“Once we started engaging our executive customers in the development of the agendas and in presenting their stories on stage, we saw a dramatic increase in the quality of the attendees, the conversations and, most importantly, the relationships we developed between events,” she says.
3. Quality networking
Alongside content, networking is another major draw for top executives. They value the opportunity to rub shoulders with peers very highly, but they must be assured of the quality of the other attendees – this means they’ll want to know who’s on the guest list.
Shaun Cheeseman, CEO of creative agency Milk & Jam Media told us: “The big factor to any event is the people that are there. They must be good businesses to make it worth while.”
This can present a bit of a chicken and egg situation i.e. one CEO won’t accept the invitation until they know another one is coming, however if you have sought their involvement from the outset as discussed earlier getting your first few CEOs on board shouldn’t be a problem.
Making it clear that your event is for business leaders in the way it is constructed will also help to reassure. One event that does this exceptionally is the C-Suite Conference (the clue’s in the name!).
This event, which takes place in Texas in the US, is an invitation-only networking and learning experience reserved for C-suite executives running companies over $10 Million and fast-growing entrepreneurs.
Allison Graham told the Huffington Post that having the right grade of people together in one room made for very effective networking.
“After attending 241 business events in one year (don’t do that!) I became quite frustrated with the superficial level of conversation that the average business event invites,” she said. “Many conversations at C-Suite deepened very quickly into something that was more relevant and interesting.”
4. Appealing invitation
When all of the core components of your event are in place, the one thing left to do is send out the invites – and it’s vital this is done the right way.
According to Karen Gedney, an award-winning creative director and copywriter, when constructing invitations for C-level executives, organisers must pay attention to three things; the physical format of the invite, the content and the language used.
Simply sending out a generic e-blast is a quick route to failure. “It’s nearly impossible to get top-level executives to even open your e-mail,” she told ClickZ. “An invitation should be sent via postal mail in such an elegant, personal envelope that an administrative assistant would never think of throwing it away.”
The invitation should not only look great, it should clearly and concisely convey the reasons the CEO should consider attending, and communicate the level of the event. For example:
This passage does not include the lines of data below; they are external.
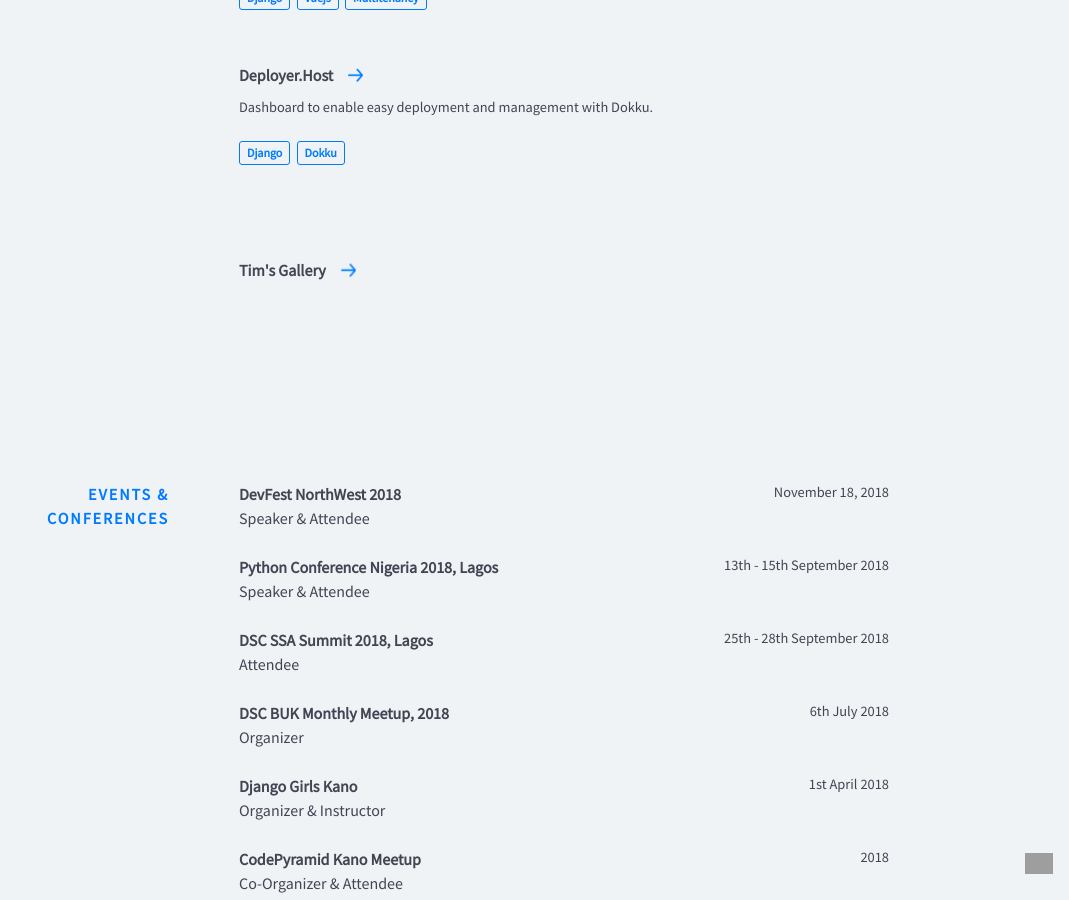
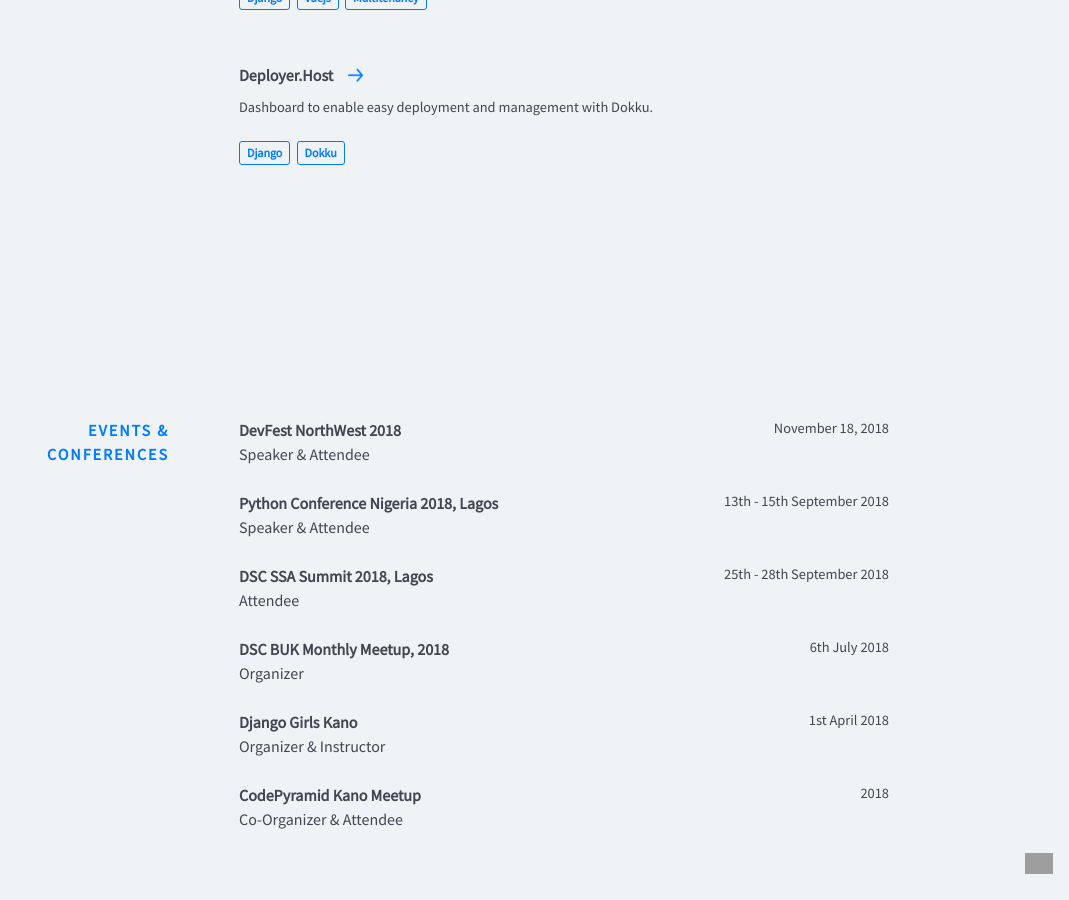
Before and after one commit to Timtech4u/timtech4u.github.io, a Jekyll site: the page built from index.html, in a window 1280 px wide and 900 px high, scrolled down 4691 px. Shown: the whole window, without its empty margins (211-1280 px from the left). Built offline with Jekyll 4.4.1, drawn with Linux system fonts in a browser that asks for light colours; nearby versions of some CDN libraries; grey boxes are pictures that could not be loaded.

Commit message:
Update other-projects.html

```diff
--- a/_includes/other-projects.html
+++ b/_includes/other-projects.html
@@ -14,6 +14,5 @@
       </div>
     </div>
     {% endfor %}
-    <a href="https://twitter.com/timtech4u/media" target="_blank" class="arrow-link" style="padding-top: 40px"><b>Tim's Gallery</b></a>
   </div>
 </section>
```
“You are invited to join a small gathering of xx industry leaders for a round table discussion on outsourcing to China to enhance profitability, in the exclusive surroundings of Soho House. The event will hear from Joe Bloggs, founder of xx company, which successfully grew its profits by 60% last year by outsourcing elements of its operations. You will also have the opportunity to meet a representative from the Beijing Chamber of Commerce who can facilitate an introduction to key Chinese companies.”
Gedney adds that your invitation should strike the right tone, with a corporate writing style: “Don’t put your junior writers in charge of writing to senior executives,” she says. “You must write at the same level of your readers. Remember, this isn’t about dashing off an email. It’s about forging a relationship with a CEO who has the ultimate authority to approve your contracts.”
Although they might seem like elusive beasts, it is possible to find and lure in CEOs to attend your event – and these 4 steps are your net to catch them!
Offering business intelligence at a level unavailable anywhere else, or super-exclusive networking, will take extensive time and effort to organise, but the rewards will be well worth it.